EXERCISE DESCRIPTION ->
Each line of the listing below that includes "Also" must be copied.

======

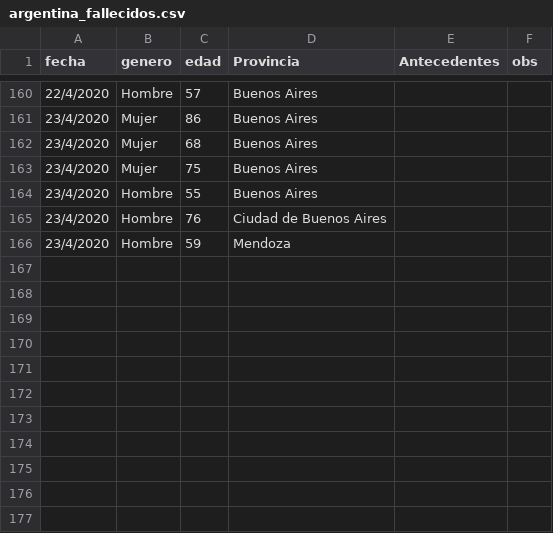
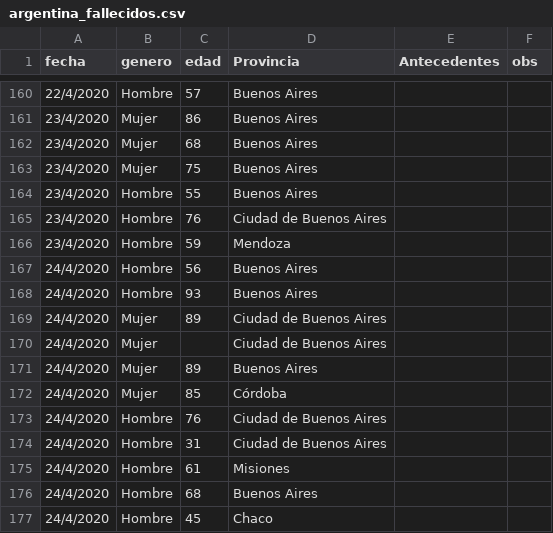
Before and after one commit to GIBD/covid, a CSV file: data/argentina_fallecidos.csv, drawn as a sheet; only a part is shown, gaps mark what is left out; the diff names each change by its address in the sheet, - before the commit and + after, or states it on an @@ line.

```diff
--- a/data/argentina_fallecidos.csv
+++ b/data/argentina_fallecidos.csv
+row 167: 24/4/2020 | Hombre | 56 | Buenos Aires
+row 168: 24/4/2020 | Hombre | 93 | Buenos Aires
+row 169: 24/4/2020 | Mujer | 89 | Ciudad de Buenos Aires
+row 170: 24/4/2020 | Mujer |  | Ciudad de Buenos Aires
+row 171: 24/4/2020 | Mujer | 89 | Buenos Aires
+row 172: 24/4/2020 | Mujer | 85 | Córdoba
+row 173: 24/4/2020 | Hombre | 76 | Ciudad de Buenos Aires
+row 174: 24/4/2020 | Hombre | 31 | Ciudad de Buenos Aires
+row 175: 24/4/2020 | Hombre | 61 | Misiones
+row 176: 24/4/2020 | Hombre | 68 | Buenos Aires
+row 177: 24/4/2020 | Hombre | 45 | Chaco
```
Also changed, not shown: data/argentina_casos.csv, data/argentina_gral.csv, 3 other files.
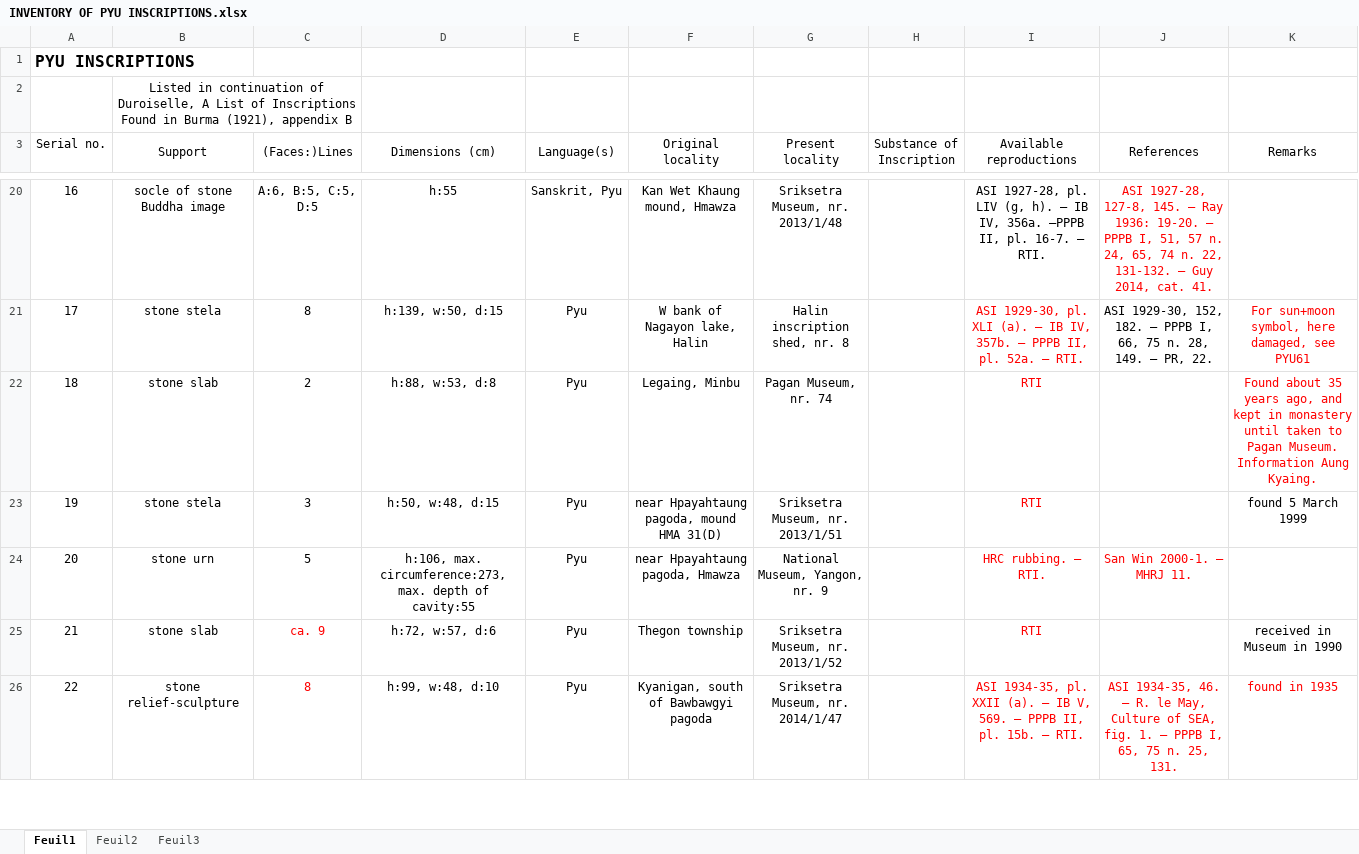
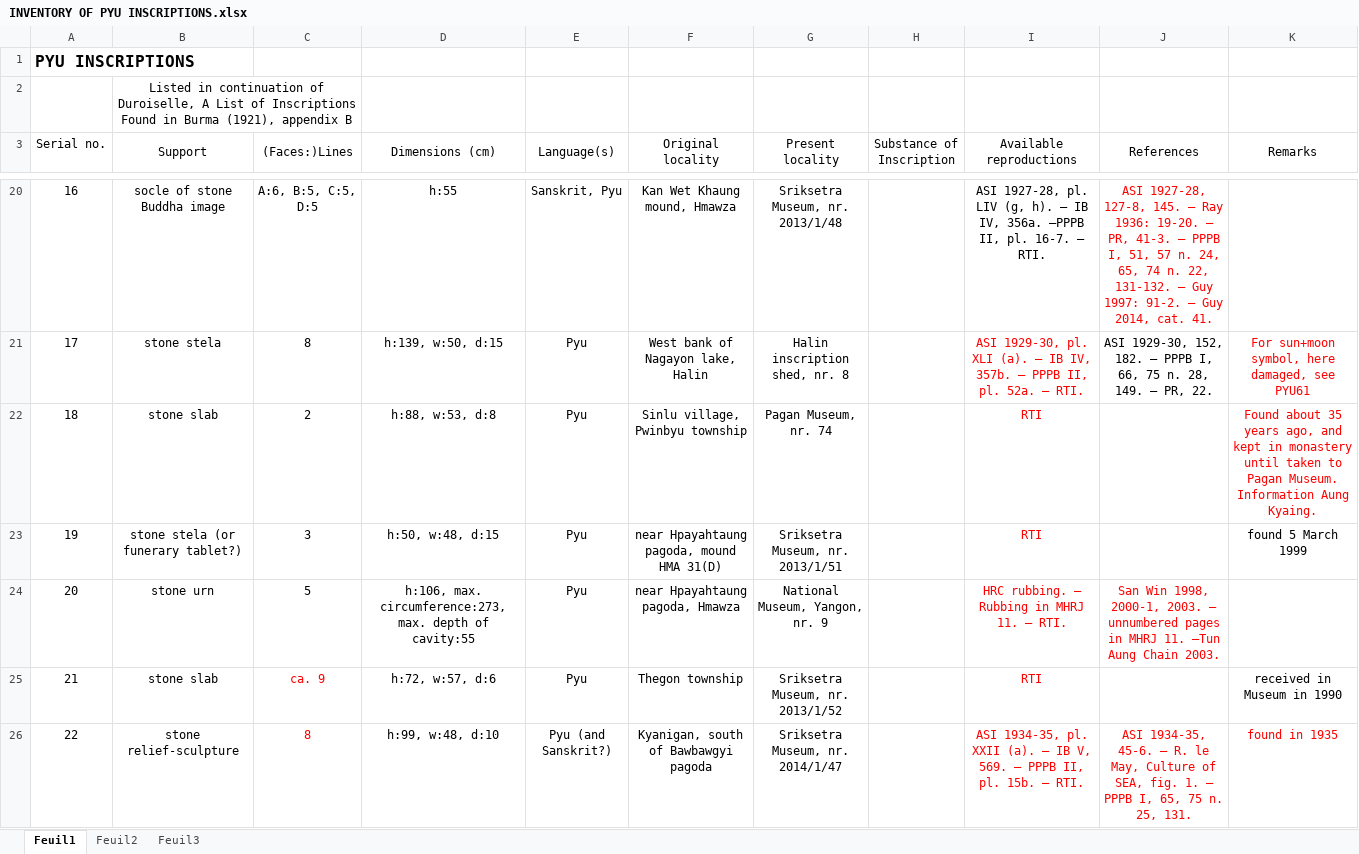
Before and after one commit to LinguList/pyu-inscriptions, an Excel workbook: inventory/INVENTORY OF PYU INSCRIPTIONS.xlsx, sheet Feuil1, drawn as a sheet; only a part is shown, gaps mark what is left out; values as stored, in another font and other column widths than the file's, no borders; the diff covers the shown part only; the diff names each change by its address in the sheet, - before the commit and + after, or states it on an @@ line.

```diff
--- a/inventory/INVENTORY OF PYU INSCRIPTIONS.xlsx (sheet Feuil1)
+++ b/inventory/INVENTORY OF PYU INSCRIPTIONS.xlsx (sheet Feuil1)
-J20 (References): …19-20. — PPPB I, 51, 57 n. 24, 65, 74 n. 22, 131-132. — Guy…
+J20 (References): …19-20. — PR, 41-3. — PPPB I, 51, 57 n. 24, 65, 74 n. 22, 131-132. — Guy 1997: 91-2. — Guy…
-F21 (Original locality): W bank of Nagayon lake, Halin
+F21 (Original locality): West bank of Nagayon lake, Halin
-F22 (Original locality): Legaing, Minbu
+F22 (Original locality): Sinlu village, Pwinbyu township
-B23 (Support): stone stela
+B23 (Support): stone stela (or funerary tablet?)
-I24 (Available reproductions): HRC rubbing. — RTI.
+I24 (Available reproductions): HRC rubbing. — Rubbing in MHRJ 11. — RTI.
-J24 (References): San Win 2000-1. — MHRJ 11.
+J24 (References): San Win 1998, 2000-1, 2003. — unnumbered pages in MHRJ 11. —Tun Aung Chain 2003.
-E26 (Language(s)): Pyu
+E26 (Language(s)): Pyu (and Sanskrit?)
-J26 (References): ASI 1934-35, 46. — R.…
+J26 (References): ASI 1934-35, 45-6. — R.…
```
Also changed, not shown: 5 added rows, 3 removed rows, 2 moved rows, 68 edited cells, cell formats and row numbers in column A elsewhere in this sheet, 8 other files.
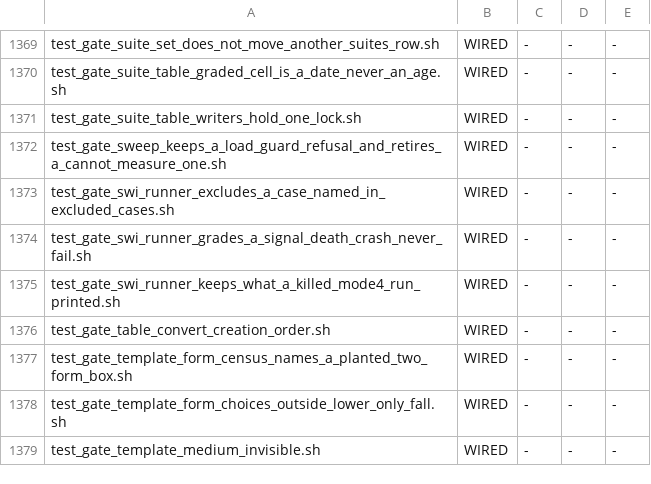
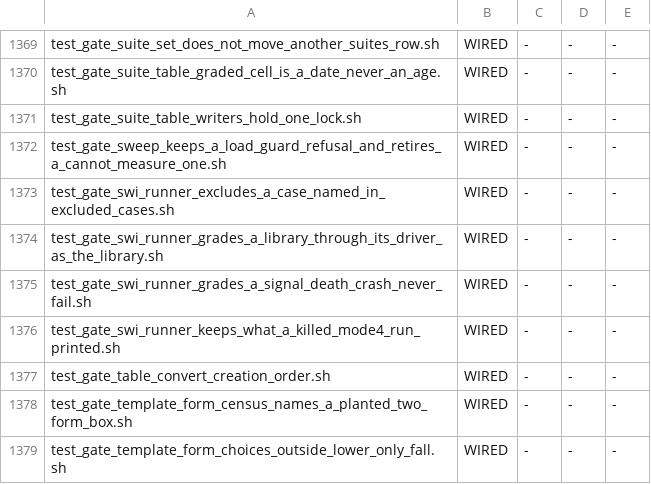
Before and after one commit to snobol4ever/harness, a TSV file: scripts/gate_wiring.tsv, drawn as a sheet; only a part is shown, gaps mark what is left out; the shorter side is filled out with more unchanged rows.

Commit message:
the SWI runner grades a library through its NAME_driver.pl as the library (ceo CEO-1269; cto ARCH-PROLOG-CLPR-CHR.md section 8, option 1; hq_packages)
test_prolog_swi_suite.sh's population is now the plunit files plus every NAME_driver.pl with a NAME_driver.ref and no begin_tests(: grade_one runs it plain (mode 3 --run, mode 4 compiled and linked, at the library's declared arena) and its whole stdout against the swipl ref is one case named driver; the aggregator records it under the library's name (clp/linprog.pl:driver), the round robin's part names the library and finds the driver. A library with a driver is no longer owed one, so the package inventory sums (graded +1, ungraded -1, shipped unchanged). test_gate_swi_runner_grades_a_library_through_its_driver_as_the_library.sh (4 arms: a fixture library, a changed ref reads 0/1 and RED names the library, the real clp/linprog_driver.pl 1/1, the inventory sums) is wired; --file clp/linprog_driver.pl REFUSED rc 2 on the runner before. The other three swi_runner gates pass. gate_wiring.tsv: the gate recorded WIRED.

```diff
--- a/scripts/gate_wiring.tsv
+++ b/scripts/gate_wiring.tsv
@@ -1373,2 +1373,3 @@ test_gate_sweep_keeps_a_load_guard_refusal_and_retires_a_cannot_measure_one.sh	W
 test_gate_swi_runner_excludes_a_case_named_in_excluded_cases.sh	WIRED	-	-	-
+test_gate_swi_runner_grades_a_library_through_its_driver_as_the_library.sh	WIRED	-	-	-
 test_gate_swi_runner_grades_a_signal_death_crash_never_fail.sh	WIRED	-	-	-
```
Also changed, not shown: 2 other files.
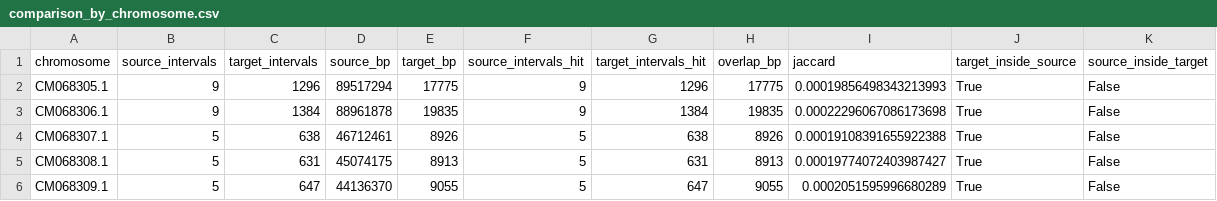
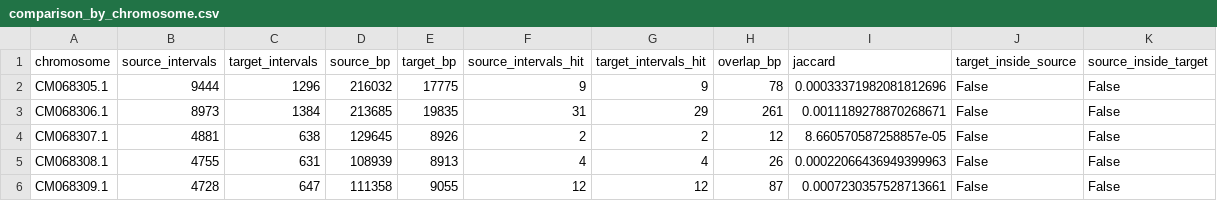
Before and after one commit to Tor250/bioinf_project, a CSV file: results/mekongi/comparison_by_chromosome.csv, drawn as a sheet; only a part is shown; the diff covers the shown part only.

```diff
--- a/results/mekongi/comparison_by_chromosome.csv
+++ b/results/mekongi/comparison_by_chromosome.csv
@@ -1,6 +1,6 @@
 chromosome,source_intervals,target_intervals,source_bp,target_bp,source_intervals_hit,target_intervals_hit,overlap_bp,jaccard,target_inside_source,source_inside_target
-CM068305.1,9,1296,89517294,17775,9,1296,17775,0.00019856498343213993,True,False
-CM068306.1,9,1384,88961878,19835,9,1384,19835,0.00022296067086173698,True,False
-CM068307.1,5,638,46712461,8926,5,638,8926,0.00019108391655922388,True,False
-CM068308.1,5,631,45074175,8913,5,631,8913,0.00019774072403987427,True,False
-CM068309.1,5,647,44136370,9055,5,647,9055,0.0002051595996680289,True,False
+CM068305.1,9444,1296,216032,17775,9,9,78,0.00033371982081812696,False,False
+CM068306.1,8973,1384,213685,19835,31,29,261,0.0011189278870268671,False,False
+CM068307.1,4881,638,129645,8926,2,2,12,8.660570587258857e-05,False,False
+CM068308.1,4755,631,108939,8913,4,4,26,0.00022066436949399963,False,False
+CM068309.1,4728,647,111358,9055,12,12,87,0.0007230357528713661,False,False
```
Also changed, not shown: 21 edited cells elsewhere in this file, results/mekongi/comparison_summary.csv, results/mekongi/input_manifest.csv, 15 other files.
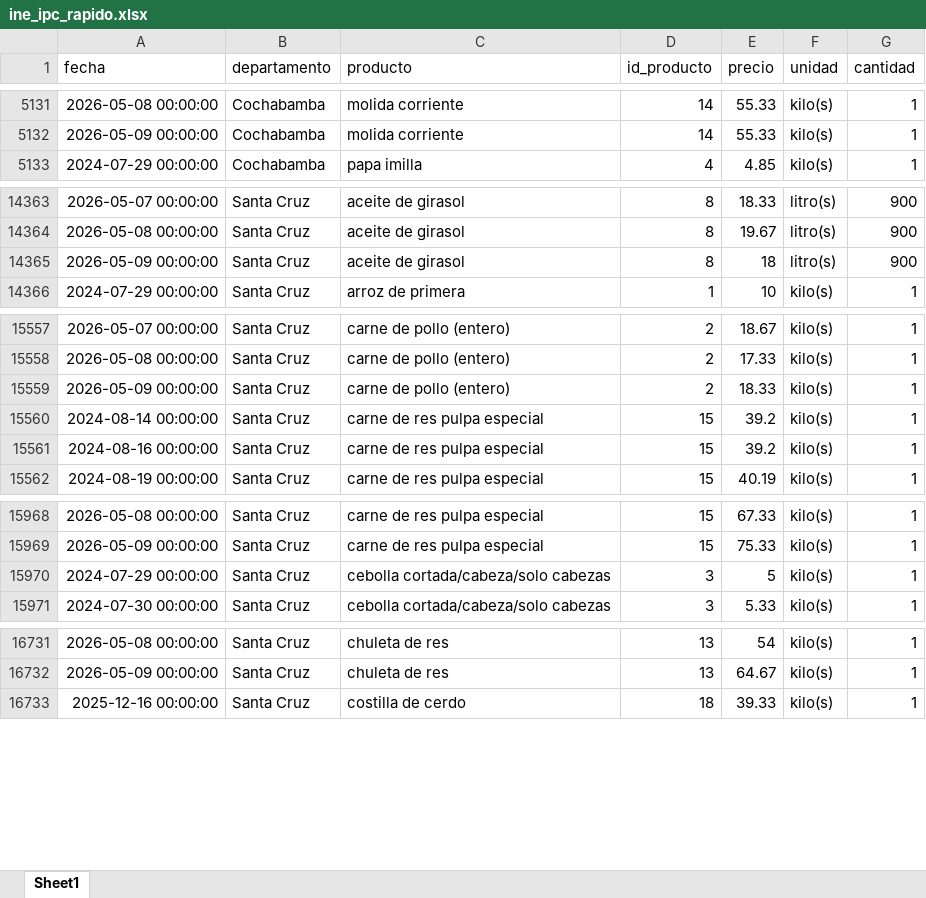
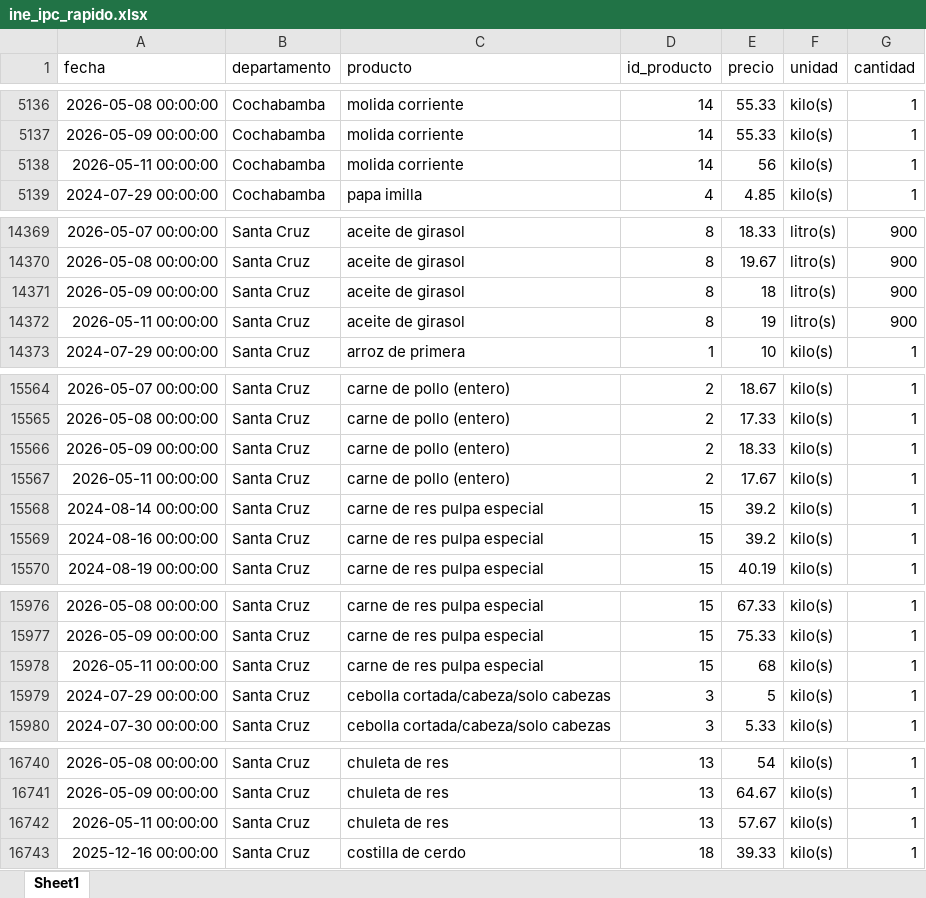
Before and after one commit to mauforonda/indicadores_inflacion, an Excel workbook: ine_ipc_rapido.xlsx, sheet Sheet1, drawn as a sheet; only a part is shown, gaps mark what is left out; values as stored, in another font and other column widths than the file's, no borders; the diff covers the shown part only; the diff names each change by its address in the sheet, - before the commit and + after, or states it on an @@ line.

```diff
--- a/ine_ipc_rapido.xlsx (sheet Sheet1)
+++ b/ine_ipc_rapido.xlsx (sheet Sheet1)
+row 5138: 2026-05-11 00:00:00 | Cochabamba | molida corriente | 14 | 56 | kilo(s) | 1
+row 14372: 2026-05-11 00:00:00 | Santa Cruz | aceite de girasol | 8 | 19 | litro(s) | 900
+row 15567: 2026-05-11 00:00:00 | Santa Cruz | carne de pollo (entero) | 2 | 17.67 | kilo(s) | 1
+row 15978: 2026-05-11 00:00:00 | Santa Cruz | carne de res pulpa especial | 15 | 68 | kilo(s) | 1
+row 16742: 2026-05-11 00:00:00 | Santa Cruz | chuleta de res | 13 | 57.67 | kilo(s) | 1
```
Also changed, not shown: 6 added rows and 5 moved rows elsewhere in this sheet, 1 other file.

======

ANSWER BOX ->
Also changed, not shown: data/argentina_casos.csv, data/argentina_gral.csv, 3 other files.
Also changed, not shown: 5 added rows, 3 removed rows, 2 moved rows, 68 edited cells, cell formats and row numbers in column A elsewhere in this sheet, 8 other files.
Also changed, not shown: 2 other files.
Also changed, not shown: 21 edited cells elsewhere in this file, results/mekongi/comparison_summary.csv, results/mekongi/input_manifest.csv, 15 other files.
Also changed, not shown: 6 added rows and 5 moved rows elsewhere in this sheet, 1 other file.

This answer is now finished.